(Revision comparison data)

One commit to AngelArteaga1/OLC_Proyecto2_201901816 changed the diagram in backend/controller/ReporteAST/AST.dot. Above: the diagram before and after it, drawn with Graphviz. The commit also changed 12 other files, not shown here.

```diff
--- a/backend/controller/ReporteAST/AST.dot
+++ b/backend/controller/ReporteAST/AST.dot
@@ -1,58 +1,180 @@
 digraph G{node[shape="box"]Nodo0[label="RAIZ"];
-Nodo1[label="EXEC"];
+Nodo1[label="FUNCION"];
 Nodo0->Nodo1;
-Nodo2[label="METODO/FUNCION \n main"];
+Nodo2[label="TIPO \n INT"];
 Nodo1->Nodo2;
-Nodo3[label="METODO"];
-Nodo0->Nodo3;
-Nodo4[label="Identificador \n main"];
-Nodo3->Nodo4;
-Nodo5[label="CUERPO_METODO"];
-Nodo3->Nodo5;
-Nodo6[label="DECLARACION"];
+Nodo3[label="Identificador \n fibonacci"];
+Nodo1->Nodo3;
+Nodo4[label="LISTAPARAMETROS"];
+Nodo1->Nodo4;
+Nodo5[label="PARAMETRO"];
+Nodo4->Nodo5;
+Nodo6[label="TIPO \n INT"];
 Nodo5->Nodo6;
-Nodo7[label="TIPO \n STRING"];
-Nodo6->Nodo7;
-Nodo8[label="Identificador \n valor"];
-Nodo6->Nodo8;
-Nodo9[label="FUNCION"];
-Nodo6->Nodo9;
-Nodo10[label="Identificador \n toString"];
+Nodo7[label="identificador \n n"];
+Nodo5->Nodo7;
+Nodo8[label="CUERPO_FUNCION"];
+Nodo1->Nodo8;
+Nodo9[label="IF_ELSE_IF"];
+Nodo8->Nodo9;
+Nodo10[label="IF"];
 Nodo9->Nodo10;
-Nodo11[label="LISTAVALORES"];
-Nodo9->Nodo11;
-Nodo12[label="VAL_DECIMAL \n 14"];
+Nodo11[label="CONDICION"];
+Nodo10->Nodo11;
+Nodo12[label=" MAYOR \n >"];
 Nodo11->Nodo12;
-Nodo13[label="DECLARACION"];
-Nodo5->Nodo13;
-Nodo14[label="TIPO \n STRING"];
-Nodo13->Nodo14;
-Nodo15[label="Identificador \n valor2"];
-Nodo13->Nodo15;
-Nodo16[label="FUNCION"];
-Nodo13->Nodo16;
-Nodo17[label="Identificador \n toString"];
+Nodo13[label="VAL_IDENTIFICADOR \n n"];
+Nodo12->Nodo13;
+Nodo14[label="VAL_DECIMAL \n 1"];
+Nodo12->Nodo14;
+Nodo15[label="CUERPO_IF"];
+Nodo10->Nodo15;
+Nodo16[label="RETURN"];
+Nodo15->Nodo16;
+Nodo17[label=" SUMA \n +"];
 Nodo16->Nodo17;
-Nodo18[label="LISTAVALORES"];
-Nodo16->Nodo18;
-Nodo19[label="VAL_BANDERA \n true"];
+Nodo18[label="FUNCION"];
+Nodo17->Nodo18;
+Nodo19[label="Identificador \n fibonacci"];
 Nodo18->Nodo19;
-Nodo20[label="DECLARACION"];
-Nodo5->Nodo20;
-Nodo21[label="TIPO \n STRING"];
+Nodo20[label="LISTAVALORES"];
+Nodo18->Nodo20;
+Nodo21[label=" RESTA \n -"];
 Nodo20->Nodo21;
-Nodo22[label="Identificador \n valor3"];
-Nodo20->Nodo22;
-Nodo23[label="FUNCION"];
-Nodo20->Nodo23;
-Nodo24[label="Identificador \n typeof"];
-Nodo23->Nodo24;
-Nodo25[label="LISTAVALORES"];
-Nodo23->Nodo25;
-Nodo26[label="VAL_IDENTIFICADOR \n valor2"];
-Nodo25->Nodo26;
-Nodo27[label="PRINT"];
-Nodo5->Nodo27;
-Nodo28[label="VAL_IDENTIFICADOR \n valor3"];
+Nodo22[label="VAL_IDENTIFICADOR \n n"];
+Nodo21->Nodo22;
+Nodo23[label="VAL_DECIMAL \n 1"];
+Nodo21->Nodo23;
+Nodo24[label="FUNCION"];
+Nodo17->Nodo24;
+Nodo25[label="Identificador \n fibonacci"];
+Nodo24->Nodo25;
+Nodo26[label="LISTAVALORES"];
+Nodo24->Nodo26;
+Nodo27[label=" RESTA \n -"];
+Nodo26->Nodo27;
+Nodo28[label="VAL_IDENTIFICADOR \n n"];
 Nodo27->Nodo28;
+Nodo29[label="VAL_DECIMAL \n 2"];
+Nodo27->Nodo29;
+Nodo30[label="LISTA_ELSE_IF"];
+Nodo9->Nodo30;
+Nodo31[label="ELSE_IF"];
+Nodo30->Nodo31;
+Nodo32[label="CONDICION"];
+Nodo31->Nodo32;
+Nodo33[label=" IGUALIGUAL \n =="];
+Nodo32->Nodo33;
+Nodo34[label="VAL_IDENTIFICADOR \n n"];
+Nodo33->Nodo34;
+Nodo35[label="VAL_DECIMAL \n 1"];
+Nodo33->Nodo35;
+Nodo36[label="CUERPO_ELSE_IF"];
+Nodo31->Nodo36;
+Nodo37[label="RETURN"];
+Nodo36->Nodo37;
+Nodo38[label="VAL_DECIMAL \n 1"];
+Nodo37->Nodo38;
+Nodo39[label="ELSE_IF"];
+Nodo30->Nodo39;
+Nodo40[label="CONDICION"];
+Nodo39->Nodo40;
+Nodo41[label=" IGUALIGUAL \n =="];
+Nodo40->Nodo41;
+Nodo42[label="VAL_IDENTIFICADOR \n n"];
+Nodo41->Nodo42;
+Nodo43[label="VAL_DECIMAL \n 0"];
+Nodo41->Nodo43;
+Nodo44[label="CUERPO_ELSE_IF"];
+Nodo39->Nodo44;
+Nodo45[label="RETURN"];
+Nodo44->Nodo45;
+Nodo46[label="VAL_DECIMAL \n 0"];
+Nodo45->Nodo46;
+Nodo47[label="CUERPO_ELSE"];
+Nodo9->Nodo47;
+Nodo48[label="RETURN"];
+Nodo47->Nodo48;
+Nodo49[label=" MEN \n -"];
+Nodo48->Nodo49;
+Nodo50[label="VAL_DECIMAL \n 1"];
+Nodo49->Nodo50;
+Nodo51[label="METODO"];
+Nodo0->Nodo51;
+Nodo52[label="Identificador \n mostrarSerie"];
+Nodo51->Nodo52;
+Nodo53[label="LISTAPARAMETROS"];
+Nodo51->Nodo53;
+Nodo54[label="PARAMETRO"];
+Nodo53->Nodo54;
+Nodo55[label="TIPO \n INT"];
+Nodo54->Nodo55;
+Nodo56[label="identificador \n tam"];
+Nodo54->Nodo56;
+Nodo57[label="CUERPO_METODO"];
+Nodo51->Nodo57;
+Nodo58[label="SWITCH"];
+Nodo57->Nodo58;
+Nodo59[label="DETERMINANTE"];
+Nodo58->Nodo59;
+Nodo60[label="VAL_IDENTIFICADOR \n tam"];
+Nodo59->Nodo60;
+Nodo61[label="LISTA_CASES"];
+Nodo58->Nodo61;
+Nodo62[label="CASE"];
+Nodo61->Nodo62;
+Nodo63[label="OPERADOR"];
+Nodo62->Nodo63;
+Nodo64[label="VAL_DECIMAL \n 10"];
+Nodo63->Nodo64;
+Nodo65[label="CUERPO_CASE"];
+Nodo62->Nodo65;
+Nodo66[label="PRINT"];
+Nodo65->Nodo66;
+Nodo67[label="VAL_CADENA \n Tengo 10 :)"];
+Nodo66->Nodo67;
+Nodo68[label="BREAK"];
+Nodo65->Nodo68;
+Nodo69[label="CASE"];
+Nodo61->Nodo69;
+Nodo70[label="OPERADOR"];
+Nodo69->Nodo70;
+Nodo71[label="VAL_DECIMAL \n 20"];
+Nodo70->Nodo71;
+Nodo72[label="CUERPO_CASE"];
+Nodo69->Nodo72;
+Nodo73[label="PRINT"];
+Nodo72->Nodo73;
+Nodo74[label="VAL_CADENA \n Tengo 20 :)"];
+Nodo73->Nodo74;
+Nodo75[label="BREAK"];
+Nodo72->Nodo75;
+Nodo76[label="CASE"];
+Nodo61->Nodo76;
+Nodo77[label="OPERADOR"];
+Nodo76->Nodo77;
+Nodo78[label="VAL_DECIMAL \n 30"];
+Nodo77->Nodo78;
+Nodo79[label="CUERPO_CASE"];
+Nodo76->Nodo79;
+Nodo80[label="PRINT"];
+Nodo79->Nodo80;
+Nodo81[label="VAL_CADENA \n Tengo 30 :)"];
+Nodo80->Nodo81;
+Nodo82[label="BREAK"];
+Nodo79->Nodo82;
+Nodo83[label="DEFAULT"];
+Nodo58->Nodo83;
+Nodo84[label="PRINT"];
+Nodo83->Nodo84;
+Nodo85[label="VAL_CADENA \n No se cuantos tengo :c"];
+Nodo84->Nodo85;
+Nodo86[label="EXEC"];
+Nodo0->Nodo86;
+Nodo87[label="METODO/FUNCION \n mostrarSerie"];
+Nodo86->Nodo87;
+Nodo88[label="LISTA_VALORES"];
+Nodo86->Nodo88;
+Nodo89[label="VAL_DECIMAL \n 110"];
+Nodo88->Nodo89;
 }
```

# Task details
Once a line of the records is found to contain "PRINT", copy it out.

# Task solution
-Nodo27[label="PRINT"];
+Nodo66[label="PRINT"];
+Nodo73[label="PRINT"];
+Nodo80[label="PRINT"];
+Nodo84[label="PRINT"];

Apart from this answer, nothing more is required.